## Aim of the task
Each line below has to be output exactly, from first to last.

## Provided material
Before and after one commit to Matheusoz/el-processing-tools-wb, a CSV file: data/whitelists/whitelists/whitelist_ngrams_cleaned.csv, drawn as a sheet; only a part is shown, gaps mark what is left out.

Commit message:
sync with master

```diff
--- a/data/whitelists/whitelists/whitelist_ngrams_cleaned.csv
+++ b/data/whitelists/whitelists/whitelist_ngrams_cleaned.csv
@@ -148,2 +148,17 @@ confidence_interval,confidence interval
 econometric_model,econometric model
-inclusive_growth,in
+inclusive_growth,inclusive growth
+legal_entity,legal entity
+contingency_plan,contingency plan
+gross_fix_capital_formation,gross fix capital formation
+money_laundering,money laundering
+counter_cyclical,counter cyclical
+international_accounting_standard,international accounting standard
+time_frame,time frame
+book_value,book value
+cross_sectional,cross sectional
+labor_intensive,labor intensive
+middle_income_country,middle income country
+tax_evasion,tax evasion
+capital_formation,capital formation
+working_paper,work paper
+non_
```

## Written response
Before and after one commit to Matheusoz/el-processing-tools-wb, a CSV file: data/whitelists/whitelists/whitelist_ngrams_cleaned.csv, drawn as a sheet; only a part is shown, gaps mark what is left out.

Commit message:
sync with master

```diff
--- a/data/whitelists/whitelists/whitelist_ngrams_cleaned.csv
+++ b/data/whitelists/whitelists/whitelist_ngrams_cleaned.csv
@@ -148,2 +148,17 @@ confidence_interval,confidence interval
 econometric_model,econometric model
-inclusive_growth,in
+inclusive_growth,inclusive growth
+legal_entity,legal entity
+contingency_plan,contingency plan
+gross_fix_capital_formation,gross fix capital formation
+money_laundering,money laundering
+counter_cyclical,counter cyclical
+international_accounting_standard,international accounting standard
+time_frame,time frame
+book_value,book value
+cross_sectional,cross sectional
+labor_intensive,labor intensive
+middle_income_country,middle income country
+tax_evasion,tax evasion
+capital_formation,capital formation
+working_paper,work paper
+non_
```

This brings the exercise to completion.